**REQUIREMENT**
When a line of the listing below has the string "before" in it, copy that line.

**DATASET CONTENT**

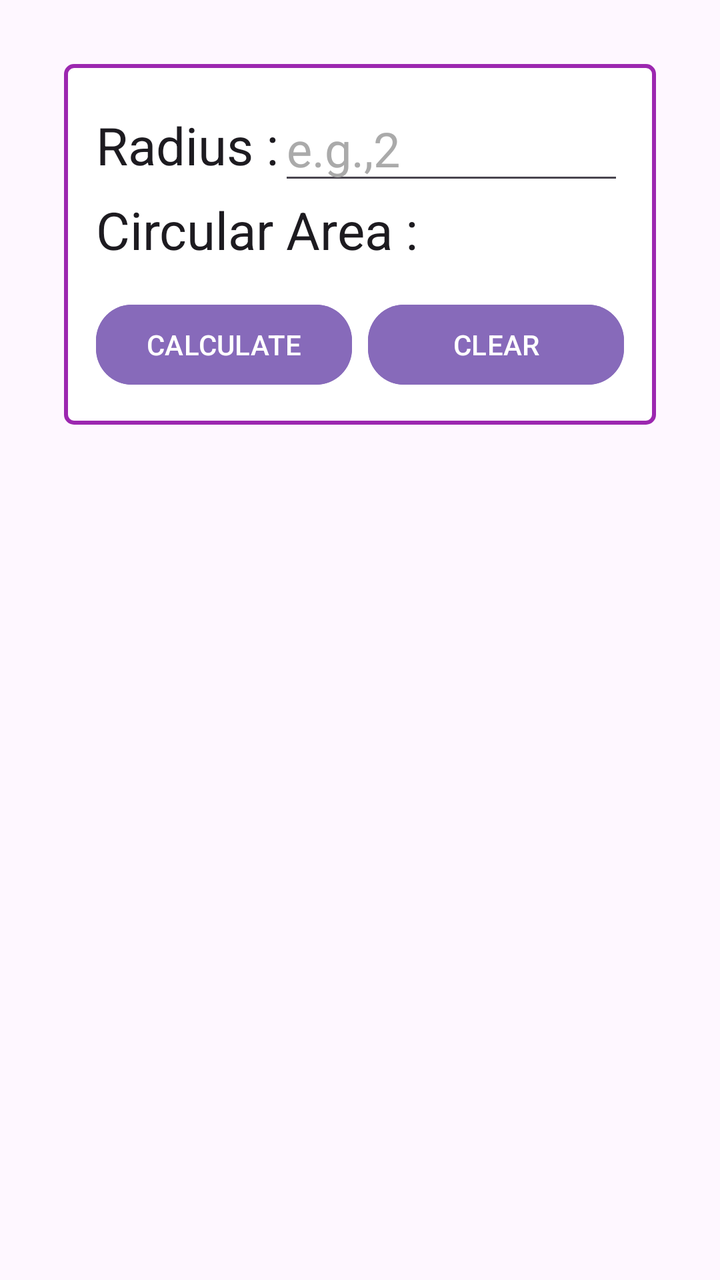
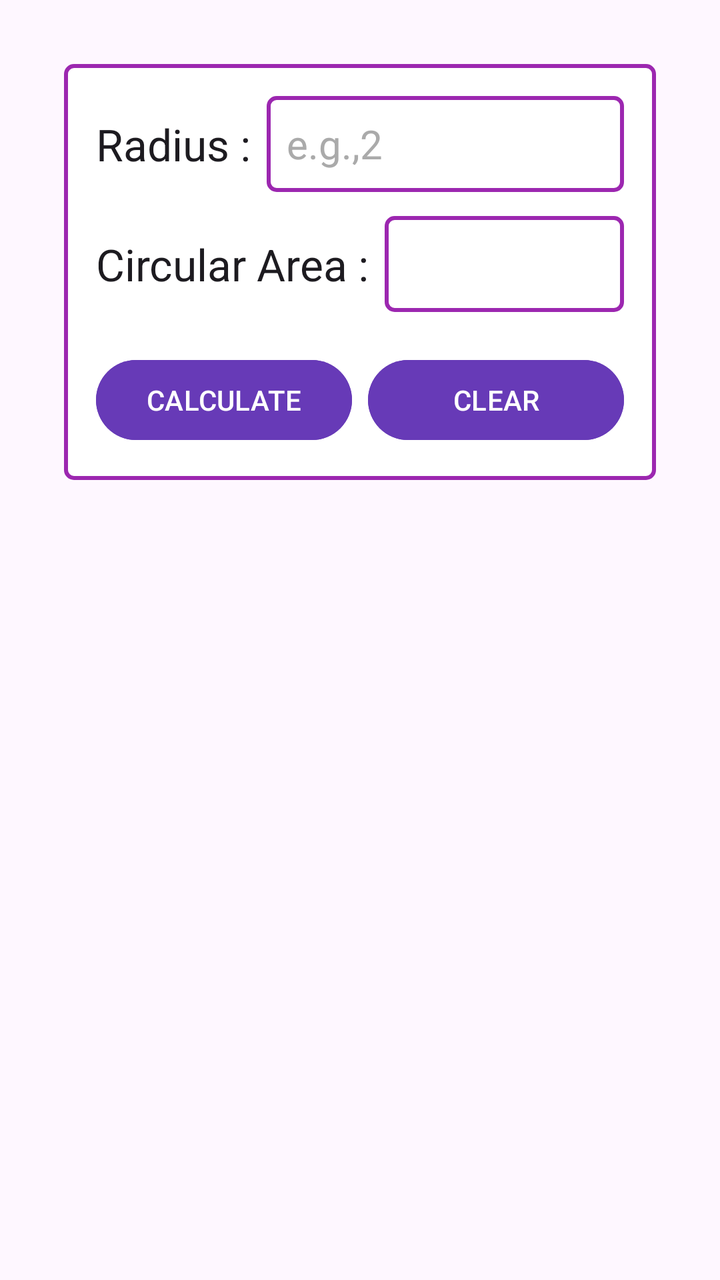

The first picture is an Android layout as it rendered before a commit; the second is the same layout after the commit. The layout source and the unified diff follow.
<!-- AndroidManifest.xml: application theme Theme.MiniAssignment4 -->
<!-- res/layout/activity_main.xml -->
<?xml version="1.0" encoding="utf-8"?>
<LinearLayout xmlns:android="http://schemas.android.com/apk/res/android"
    xmlns:app="http://schemas.android.com/apk/res-auto"
    xmlns:tools="http://schemas.android.com/tools"
    android:id="@+id/main"
    android:layout_width="match_parent"
    android:layout_height="match_parent"
    android:orientation="vertical"
    android:padding="16dp"
    tools:context=".MainActivity">

    
    <LinearLayout
        android:layout_width="match_parent"
        android:layout_height="wrap_content"
        android:background="@drawable/purple_border"
        android:layout_margin="16dp"
        android:orientation="vertical"
        android:padding="16dp"
        tools:ignore="UselessParent">

        
        <LinearLayout
            android:layout_width="match_parent"
            android:layout_height="wrap_content"
            android:gravity="center_vertical"
            android:orientation="horizontal">

            <TextView
                android:id="@+id/redius"
                android:layout_width="wrap_content"
                android:layout_height="wrap_content"
                android:text="@string/label_radius"
                android:textAppearance="@style/TextAppearance.AppCompat.Large"
                android:textSize="26sp" />

            <EditText
                android:id="@+id/input"
                android:layout_width="0dp"
                android:layout_height="wrap_content"
                android:layout_weight="1"
                android:hint="@string/hint_radius"
                android:importantForAutofill="no"
                android:inputType="numberDecimal"
                android:textColorHint="#AAAAAA"
                android:textSize="24sp"
                tools:ignore="TooWide" />

        </LinearLayout>

        
        <LinearLayout
            android:layout_width="match_parent"
            android:layout_height="wrap_content"
            android:layout_marginBottom="16dp"
            android:gravity="center_vertical"
            android:orientation="horizontal">

            <TextView
                android:id="@+id/CircularArea"
                android:layout_width="wrap_content"
                android:layout_height="wrap_content"
                android:text="@string/label_area"
                android:textAppearance="@style/TextAppearance.AppCompat.Large"
                android:textSize="26sp" />

            <TextView
                android:id="@+id/Result"
                android:layout_width="0dp"
                android:layout_height="wrap_content"
                android:layout_weight="1"
                android:textAppearance="@style/TextAppearance.AppCompat.Large"
                android:textSize="23sp" />

        </LinearLayout>

        
        <LinearLayout
            android:layout_width="match_parent"
            android:layout_height="wrap_content"
            android:orientation="horizontal">

            <com.google.android.material.button.MaterialButton
                android:id="@+id/calculate"
                android:layout_width="0dp"
                android:layout_height="wrap_content"
                android:layout_marginEnd="8dp"
                android:layout_weight="1"
                android:backgroundTint="#876ABA"
                android:text="@string/btn_calculate"
                app:cornerRadius="18dp"
                tools:ignore="TooWide" />

            <com.google.android.material.button.MaterialButton
                android:id="@+id/clear"
                android:layout_width="0dp"
                android:layout_height="wrap_content"
                android:layout_weight="1"
                android:backgroundTint="#876ABA"
                android:text="@string/btn_clear"
                app:cornerRadius="18dp"
                tools:ignore="TooWide" />
        </LinearLayout>

    </LinearLayout>

</LinearLayout>
<!-- resources referenced by this layout -->
<resources>
  <!-- drawable purple_border (drawable) -->
  <?xml version="1.0" encoding="utf-8"?>
  <shape xmlns:android="http://schemas.android.com/apk/res/android"
      android:shape="rectangle">
      
      <solid android:color="#FFFFFF" />
  
      
      <stroke
          android:width="2dp"
          android:color="#9C27B0" />
  
      
      <corners android:radius="4dp" />
  </shape>
  <string name="btn_calculate">CALCULATE</string>
  <string name="btn_clear">CLEAR</string>
  <string name="hint_radius">e.g.,2</string>
  <string name="label_area">Circular Area :</string>
  <string name="label_radius">Radius :</string>
  <style name="Theme.MiniAssignment4" parent="Base.Theme.MiniAssignment4" />
  <style name="Base.Theme.MiniAssignment4" parent="Theme.Material3.DayNight.NoActionBar">
          
          
      </style>
</resources>

<!-- the commit's change to res/layout/activity_main.xml (unified diff, before → after) -->
@@ -5,6 +5,7 @@
     android:id="@+id/main"
     android:layout_width="match_parent"
     android:layout_height="match_parent"
+    android:layout_marginTop="100dp"
     android:orientation="vertical"
     android:padding="16dp"
     tools:context=".MainActivity">
@@ -13,8 +14,8 @@
     <LinearLayout
         android:layout_width="match_parent"
         android:layout_height="wrap_content"
+        android:layout_margin="16dp"
         android:background="@drawable/purple_border"
-        android:layout_margin="16dp"
         android:orientation="vertical"
         android:padding="16dp"
         tools:ignore="UselessParent">
@@ -23,6 +24,7 @@
         <LinearLayout
             android:layout_width="match_parent"
             android:layout_height="wrap_content"
+            android:layout_marginBottom="12dp"
             android:gravity="center_vertical"
             android:orientation="horizontal">
 
@@ -30,21 +32,26 @@
                 android:id="@+id/redius"
                 android:layout_width="wrap_content"
                 android:layout_height="wrap_content"
+                android:layout_marginEnd="8dp"
                 android:text="@string/label_radius"
                 android:textAppearance="@style/TextAppearance.AppCompat.Large"
-                android:textSize="26sp" />
+                android:textSize="22sp" />
 
+            
             <EditText
                 android:id="@+id/input"
                 android:layout_width="0dp"
                 android:layout_height="wrap_content"
                 android:layout_weight="1"
+                android:background="@drawable/purple_border"
                 android:hint="@string/hint_radius"
                 android:importantForAutofill="no"
                 android:inputType="numberDecimal"
+                android:minHeight="48dp"
+                android:padding="10dp"
                 android:textColorHint="#AAAAAA"
-                android:textSize="24sp"
-                tools:ignore="TooWide" />
+                android:textSize="20sp"
+                tools:ignore="TooWide,VisualLintTextFieldSize,VisualLintTouchTargetSize" />
 
         </LinearLayout>
 
@@ -52,7 +59,7 @@
         <LinearLayout
             android:layout_width="match_parent"
             android:layout_height="wrap_content"
-            android:layout_marginBottom="16dp"
+            android:layout_marginBottom="20dp"
             android:gravity="center_vertical"
             android:orientation="horizontal">
 
@@ -60,17 +67,22 @@
                 android:id="@+id/CircularArea"
                 android:layout_width="wrap_content"
                 android:layout_height="wrap_content"
+                android:layout_marginEnd="8dp"
                 android:text="@string/label_area"
                 android:textAppearance="@style/TextAppearance.AppCompat.Large"
-                android:textSize="26sp" />
+                android:textSize="22sp" />
 
+            
             <TextView
                 android:id="@+id/Result"
                 android:layout_width="0dp"
                 android:layout_height="wrap_content"
                 android:layout_weight="1"
+                android:background="@drawable/purple_border"
+                android:minHeight="48dp"
+                android:padding="10dp"
                 android:textAppearance="@style/TextAppearance.AppCompat.Large"
-                android:textSize="23sp" />
+                android:textSize="20sp" />
 
         </LinearLayout>
 
@@ -86,20 +98,23 @@
                 android:layout_height="wrap_content"
                 android:layout_marginEnd="8dp"
                 android:layout_weight="1"
-                android:backgroundTint="#876ABA"
+                android:backgroundTint="#673AB7"
                 android:text="@string/btn_calculate"
-                app:cornerRadius="18dp"
-                tools:ignore="TooWide" />
+                android:textColor="#FFFFFF"
+                app:cornerRadius="20dp"
+                tools:ignore="TooWide,VisualLintButtonSize,VisualLintContrast" />
 
             <com.google.android.material.button.MaterialButton
                 android:id="@+id/clear"
                 android:layout_width="0dp"
                 android:layout_height="wrap_content"
                 android:layout_weight="1"
-                android:backgroundTint="#876ABA"
+                android:backgroundTint="#673AB7"
                 android:text="@string/btn_clear"
-                app:cornerRadius="18dp"
-                tools:ignore="TooWide" />
+                android:textColor="#FFFFFF"
+                app:cornerRadius="20dp"
+                tools:ignore="TooWide,VisualLintButtonSize,VisualLintContrast" />
+
         </LinearLayout>
 
     </LinearLayout>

**EXERCISE RESPONSE**
The first picture is an Android layout as it rendered before a commit; the second is the same layout after the commit. The layout source and the unified diff follow.
<!-- the commit's change to res/layout/activity_main.xml (unified diff, before → after) -->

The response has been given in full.